Here's some evidence: Hanushek and Woessmann compare countries and identify tracking effects by comparing differences in outcomes:
The results suggest that early tracking increases educational inequality. While less clear, there is also a tendency for early tracking to reduce mean performance.
This is, by far, not one single study that shows that early tracking reinforces the impact of family background. Just one further example, Giorgio Brunello and Daniele Checchi :
early tracking reinforces the family background effects on the years of completed education, on the probability of dropping out and of enrolling or graduating in college.
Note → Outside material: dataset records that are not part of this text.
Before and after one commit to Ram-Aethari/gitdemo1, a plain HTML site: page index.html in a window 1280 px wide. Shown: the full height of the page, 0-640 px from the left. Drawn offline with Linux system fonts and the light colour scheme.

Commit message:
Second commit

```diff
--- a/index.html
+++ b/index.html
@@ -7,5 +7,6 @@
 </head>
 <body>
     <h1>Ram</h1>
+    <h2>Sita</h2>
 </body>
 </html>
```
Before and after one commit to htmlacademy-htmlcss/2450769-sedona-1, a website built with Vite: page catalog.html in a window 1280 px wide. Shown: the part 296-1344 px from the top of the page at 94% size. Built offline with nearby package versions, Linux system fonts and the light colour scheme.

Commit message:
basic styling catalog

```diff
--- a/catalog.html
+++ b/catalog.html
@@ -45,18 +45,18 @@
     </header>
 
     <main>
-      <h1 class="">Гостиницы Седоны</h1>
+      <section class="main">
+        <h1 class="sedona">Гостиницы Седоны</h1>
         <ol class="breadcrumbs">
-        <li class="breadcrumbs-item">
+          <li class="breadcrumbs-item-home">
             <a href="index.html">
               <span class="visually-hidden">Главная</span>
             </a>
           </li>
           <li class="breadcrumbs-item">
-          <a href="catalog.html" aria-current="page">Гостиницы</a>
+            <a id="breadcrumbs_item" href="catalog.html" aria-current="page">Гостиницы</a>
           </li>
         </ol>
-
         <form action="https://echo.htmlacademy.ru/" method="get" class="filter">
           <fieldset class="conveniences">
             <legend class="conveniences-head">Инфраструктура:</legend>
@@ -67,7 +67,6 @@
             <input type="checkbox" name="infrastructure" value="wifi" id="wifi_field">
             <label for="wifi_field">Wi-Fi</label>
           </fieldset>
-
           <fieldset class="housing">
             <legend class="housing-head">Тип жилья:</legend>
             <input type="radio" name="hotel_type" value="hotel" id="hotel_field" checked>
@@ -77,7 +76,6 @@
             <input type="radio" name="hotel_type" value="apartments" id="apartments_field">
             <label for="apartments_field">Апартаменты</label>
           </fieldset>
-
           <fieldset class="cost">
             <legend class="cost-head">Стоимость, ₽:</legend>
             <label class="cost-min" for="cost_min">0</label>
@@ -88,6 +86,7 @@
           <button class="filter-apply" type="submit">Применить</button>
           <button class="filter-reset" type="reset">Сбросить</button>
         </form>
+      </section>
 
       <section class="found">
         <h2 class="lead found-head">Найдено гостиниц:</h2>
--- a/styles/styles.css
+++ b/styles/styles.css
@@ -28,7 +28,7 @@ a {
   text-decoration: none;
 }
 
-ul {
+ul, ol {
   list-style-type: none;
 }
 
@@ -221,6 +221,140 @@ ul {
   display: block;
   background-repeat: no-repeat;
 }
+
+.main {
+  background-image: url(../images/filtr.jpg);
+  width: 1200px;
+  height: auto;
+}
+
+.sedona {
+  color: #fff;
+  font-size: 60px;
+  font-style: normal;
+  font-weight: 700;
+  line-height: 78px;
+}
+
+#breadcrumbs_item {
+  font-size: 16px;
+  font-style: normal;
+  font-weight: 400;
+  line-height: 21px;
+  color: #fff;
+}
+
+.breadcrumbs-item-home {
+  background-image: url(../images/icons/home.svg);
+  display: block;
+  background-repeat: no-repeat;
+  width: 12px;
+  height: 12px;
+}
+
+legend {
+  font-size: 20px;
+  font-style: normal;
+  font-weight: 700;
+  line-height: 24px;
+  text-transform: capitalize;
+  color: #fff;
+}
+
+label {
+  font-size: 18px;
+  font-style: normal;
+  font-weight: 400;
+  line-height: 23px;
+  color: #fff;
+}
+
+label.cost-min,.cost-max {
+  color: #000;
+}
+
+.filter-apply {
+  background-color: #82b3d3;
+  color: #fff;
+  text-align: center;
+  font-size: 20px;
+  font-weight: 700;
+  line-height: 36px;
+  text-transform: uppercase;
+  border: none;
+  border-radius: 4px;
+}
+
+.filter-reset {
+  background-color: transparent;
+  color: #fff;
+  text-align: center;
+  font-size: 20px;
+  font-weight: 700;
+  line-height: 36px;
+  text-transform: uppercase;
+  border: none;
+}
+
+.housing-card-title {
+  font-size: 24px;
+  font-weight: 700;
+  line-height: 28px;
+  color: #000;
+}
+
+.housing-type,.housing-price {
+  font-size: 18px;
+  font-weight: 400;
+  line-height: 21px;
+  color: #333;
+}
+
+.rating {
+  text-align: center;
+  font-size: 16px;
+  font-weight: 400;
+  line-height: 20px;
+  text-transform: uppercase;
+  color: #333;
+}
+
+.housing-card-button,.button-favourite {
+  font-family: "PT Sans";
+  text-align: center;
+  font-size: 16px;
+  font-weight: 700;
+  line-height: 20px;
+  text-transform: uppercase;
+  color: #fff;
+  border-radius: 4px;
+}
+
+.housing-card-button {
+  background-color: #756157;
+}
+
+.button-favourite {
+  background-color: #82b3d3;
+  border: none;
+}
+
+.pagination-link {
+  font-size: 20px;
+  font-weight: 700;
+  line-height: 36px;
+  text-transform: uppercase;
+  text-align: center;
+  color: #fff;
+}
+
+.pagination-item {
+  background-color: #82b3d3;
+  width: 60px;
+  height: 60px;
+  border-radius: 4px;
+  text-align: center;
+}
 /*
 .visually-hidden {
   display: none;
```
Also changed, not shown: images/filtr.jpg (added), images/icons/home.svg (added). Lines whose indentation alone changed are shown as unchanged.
Therefore, in countries with less pronounced tracking, the difference in the dropout rate and college enrolment or completion between the children of poorly and better educated parents is smaller than in countries with stronger tracking.